    I would like to seperate myself from my family.

    you can seperate yourself from anyone or anything by practising 'whenever thought related to someone or something' arise in your mind, be mindful of it and reminds the mind 'that is just a thought arose in 'my' mind, no need to involve in it'

    if you can do the above, you are practising 'Insight meditation' without knowing you are practising insight meditation

    you yourself can see the results after few days

    ***see, there are some grammer mistakes in this post. if you check my earlier posts in this forum you would see that i used to make more grammer mistakes before. i didn't hesitate to participate in discussion just because i can not express myself as a native speaker. no matter how hard i tried i wouldn't be able to express myself as a native because my native language is something else. instead, i am proud of myself that i can express myself to a foreigner using his/her language

    lobsterShoshin
  • shanyinshanyin Novice Yogin Sault Ontario Veteran

    Can anyone offer more down to earth advice on getting away from my family? I call them sometimes for company. Then I call them if I need things.

  • ToshTosh Veteran
    edited July 2017

    @Traveller said:
    Schizophrenia is more than likely an umbrella term for several different conditions that have similar symptoms. My schizophrenia is probably not genetic for instance but is caused by damage to my nervous system by street drugs. Most of the time I show no symptoms but I know pelnty of people on medication who do. Anyway I don't particularly care any more what the causes are if I hadn't have gone mad I wouldn't have the Dhamma.

    I once tried to help a guy in A.A. who had what he called 'crack paranoia'. He always felt like he was being followed by drug dealers, who he had passed on information to the police about.

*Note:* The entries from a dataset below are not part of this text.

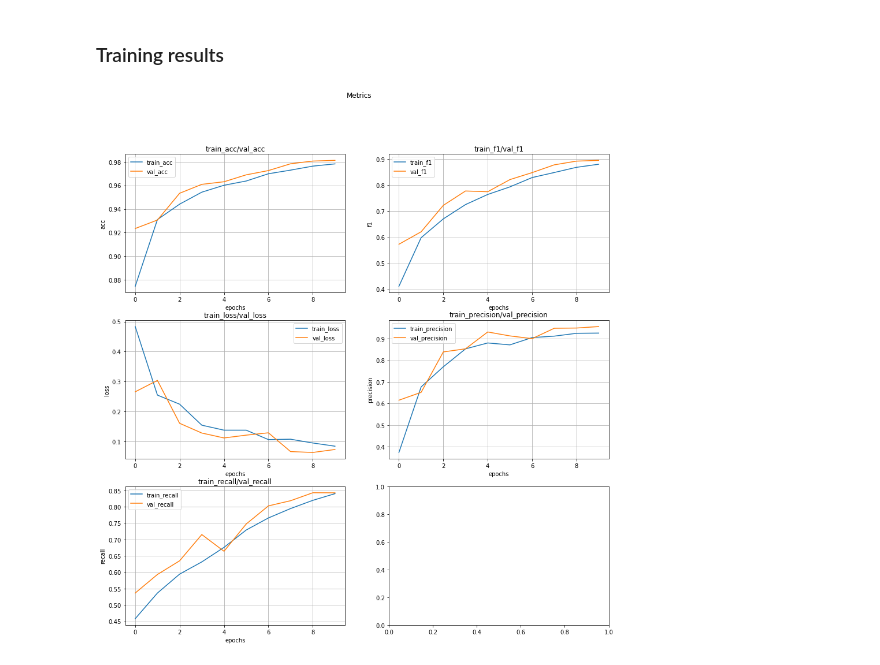
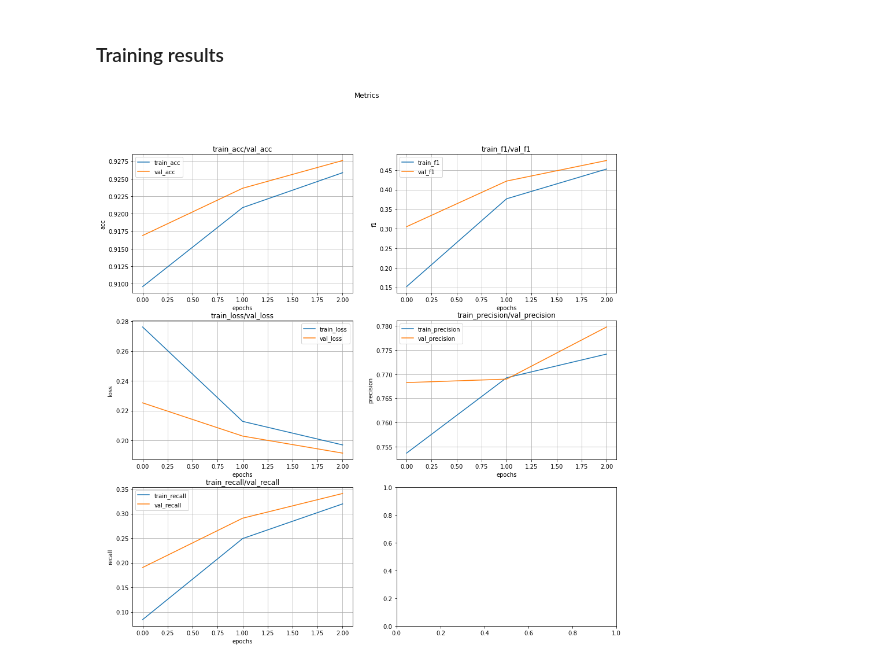
Before and after one commit to juancruzsosa/torchero, a Jupyter notebook: examples/notebooks/Text Classification with Torchero.ipynb, the cells around one changed output. Drawn from its saved outputs; the diff is of its cells as text; code cells hidden in the pictures.

```diff
--- a/examples/notebooks/Text Classification with Torchero.ipynb
+++ b/examples/notebooks/Text Classification with Torchero.ipynb
@@ -27,0 +31,16 @@ train_ds = TextClassificationDataset(df_train['comment_text'].tolist(),
+# %%
+df_train = pd.read_csv('/mnt/datasets/datasets/nlp/jigsaw-toxic-comment-classification-challenge/train.csv')
+
+if USE_PRETRAINED_EMBEDDINGS:
+    train_ds = TextClassificationDataset(df_train['comment_text'].tolist(),
+                                         df_train["toxic"].tolist(),
+                                         tokenizer='spacy:en',
+                                         vocab=vectors.vocab)
+else:
+    train_ds = TextClassificationDataset(df_train['comment_text'].tolist(),
+                                         df_train["toxic"].tolist(),
+                                         tokenizer='spacy:en',
+                                         vocab_max_size=100000)
+train_ds, val_ds = train_test_split(train_ds, valid_size=0.2)
+train_dl = train_ds.dataloader(collate_fn=BoWCollate(), batch_size=256, shuffle=True, num_workers=6)
+val_dl = val_ds.dataloader(collate_fn=BoWCollate(), batch_size=256, shuffle=False, num_workers=6)
@@ -61,21 +74,27 @@ regression_model = RegressionModel(100)
+# %%
+linear_model = LinearModel(len(train_ds.vocab),300)
+# %%
+if USE_PRETRAINED_EMBEDDINGS:
+    linear_model.embeddings.weight.data[1:,:] = vectors.matrix
+    linear_model.embeddings.weight.requires_grad = not FREEZE_EMBEDDINGS
 # %%
-regression_trainer = SupervisedTrainer(regression_model,
-                                       criterion='binary_cross_entropy_wl',
-                                       optimizer='adam',
-                                       acc_meters=['binary_with_logits_accuracy',
-                                                   Precision(with_logits=True),
-                                                   Recall(with_logits=True),
-                                                   F1Score(with_logits=True)],
+linear_model_trainer = SupervisedTrainer(linear_model,
+                                         criterion='binary_cross_entropy_wl',
+                                         optimizer='adam',
+                                         acc_meters=['binary_with_logits_accuracy',
+                                                     Precision(with_logits=True),
+                                                     Recall(with_logits=True),
+                                                     F1Score(with_logits=True)],
                                        callbacks=[ProgbarLogger(notebook=True)])
-regression_trainer.to('cuda')
-regression_trainer.train(train_dl, val_dl, epochs=10)
+linear_model_trainer.to('cuda')
+linear_model_trainer.train(train_dl, val_dl, epochs=3)
 # %% [markdown]
 ### Training results
 # %%
-regression_trainer.history.plot()
+linear_model_trainer.history.plot()
 plt.show()
 # %% [output]
-[figure, old version]
+[figure, new version]
 # %%
 class Conv1DBlock(nn.Module):
     def __init__(self, c_in, c_out, kernel_size=3, padding=(0, 0), stride=1, max_pool=True):
```
Also changed, not shown: parts of 16 cells of this notebook.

    Not understanding, I tried reasoning with him; he lived in a different city, hundreds of miles from where these drug dealers were. And a decade had passed.

    But no, he always felt like he was being followed, watched and about to be attacked. He kept on relapsing on the booze, which took him to the drugs.

    I think he's probably dead now.

    Well done on your own recovery.

  • federicafederica Seeker of the clear blue sky... Its better to remain silent and be thought a fool, than to speak out and remove all doubt Moderator

    No. We don't know you, we don't know your family and we actually don't know whether your wish is either wise or foolish. So, no.
    I suggest you speak with someone qualified.

    And if everyone is telling you the same thing, maybe they have a point.

This discussion has been closed.